By Cliff Rold
This Saturday, 34-year old former 105 and 108 lb. titlist Donnie Nietes (38-1-4, 22 KO) makes his long discussed debut in the flyweight division. He’ll face former 108 lb. titlist and one-time flyweight contender Edgar Sosa (52-9, 30 KO) to get his feet wet in the class (BeIn Espanol, 11 PM EST/8 PM PST). A couple years ago, Sosa might have been an intriguing test. More than a year removed from a shelling at the hands of Roman Gonzalez, it would be surprise if the 37-year old Sosa is strong competition.
Part of that is the quality of the man in front of Sosa. Nietes hasn’t made much of a splash in the US, though he makes his second appearance here in three starts. He’s been a gem to watch for fans in the Philippines. A thoughtful boxer with finishing ability, Nietes has notched a record of 14-0-1 in title fights and defeated several other titlist types from the lowest weight classes.
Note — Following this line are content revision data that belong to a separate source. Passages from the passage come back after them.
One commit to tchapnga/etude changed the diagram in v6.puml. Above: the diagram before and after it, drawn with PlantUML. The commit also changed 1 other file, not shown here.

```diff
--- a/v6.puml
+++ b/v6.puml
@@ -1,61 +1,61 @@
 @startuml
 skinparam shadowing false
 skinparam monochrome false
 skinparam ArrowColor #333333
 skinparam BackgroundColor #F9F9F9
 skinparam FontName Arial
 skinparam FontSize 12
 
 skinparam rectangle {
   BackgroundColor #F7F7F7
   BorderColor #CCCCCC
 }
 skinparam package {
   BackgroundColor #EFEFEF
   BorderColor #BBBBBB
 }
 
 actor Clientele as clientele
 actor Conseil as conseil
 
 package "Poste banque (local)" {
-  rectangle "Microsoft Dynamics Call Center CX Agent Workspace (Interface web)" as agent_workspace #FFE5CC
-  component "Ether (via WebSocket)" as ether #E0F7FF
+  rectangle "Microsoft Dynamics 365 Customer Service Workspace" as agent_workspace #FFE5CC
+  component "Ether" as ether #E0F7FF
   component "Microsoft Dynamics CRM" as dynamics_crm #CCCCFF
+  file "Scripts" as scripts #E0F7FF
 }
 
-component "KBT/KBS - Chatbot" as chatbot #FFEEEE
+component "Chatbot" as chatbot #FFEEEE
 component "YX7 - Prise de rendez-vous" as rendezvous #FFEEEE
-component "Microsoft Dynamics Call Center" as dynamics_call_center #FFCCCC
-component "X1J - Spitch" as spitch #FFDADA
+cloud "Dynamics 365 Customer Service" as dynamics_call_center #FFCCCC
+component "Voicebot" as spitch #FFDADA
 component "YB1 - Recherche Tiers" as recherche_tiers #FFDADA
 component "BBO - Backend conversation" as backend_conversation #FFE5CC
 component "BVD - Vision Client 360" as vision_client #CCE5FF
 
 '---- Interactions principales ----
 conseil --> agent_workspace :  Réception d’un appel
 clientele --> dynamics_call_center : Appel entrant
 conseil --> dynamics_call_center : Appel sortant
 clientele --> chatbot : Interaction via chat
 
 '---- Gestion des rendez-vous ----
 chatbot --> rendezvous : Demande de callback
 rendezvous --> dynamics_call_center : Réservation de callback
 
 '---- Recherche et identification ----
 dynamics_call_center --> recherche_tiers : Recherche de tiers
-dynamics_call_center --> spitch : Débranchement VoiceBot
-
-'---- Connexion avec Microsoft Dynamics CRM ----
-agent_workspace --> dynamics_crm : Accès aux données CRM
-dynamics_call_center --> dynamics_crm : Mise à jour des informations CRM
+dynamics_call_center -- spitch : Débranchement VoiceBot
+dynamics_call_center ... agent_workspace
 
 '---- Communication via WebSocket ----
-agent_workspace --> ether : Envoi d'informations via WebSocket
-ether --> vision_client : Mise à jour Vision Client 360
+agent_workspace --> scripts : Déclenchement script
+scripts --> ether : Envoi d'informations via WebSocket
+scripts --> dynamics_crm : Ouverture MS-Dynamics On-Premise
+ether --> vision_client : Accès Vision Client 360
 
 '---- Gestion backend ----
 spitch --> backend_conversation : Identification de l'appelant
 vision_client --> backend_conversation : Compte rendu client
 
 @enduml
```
The flyweight division has been red-hot for most of this decade. Nietes would always have been a welcome addition. It was in discussion for a long time. Since at least 2014, there were rumblings from his camp that a move was imminent. Nietes challenging the likes of unified beltholder Juan Francisco Estrada or lineal kingpin Roman Gonzalez would have been hardcore manna.
The wait for Nietes to move up is no more. It’s finally happening…
…and the division isn’t so red-hot anymore.
Timing is everything. Already 34, time isn’t on Nietes side.
For Nietes’ chances of getting those established names in the ring, his timing couldn’t be worse.
Gonzalez successfully moved to 115 lbs. earlier this month. He’s staying there. Estrada has been sidelined with an injury for most of a year. Seeing the division’s biggest draw head north, he vacated his titles at flyweight and moved up right behind Gonzalez. His ring return is next month. Combining those two with Carlos Cuadras and Naoya Inoue, as well as solid talents like Jerwin Ancajas and Srisaket Sor Rungvisai, the red-hot flyweight class is now the suddenly red-hot Jr. bantamweight field.
Flyweight is reduced to a still interesting but decidedly lukewarm remainder.
Japan’s Kazuto Ioka remains. Of all that is still standing at flyweight, that could be the best fight available for Nietes if such a fight could be made at all. Given his relationship with the WBO over the years (Nietes has worn their belts for both his title reigns), the most likely path to a third divisional title might end up being Zou Shiming.
Shiming is slated for a November rematch with Kwanpichit Onesongchaigym whom he defeated by decision in 2014. They are currently rated 2 and 3 in the WBO ratings at 112. Nietes, sans a fight at flyweight, is already rated #1. Given Estrada’s vacating of the crown, the WBO could elect to crown the winner of Shiming-Onesongchaigym II as their champion or make it an eliminator with the winner to face Nietes.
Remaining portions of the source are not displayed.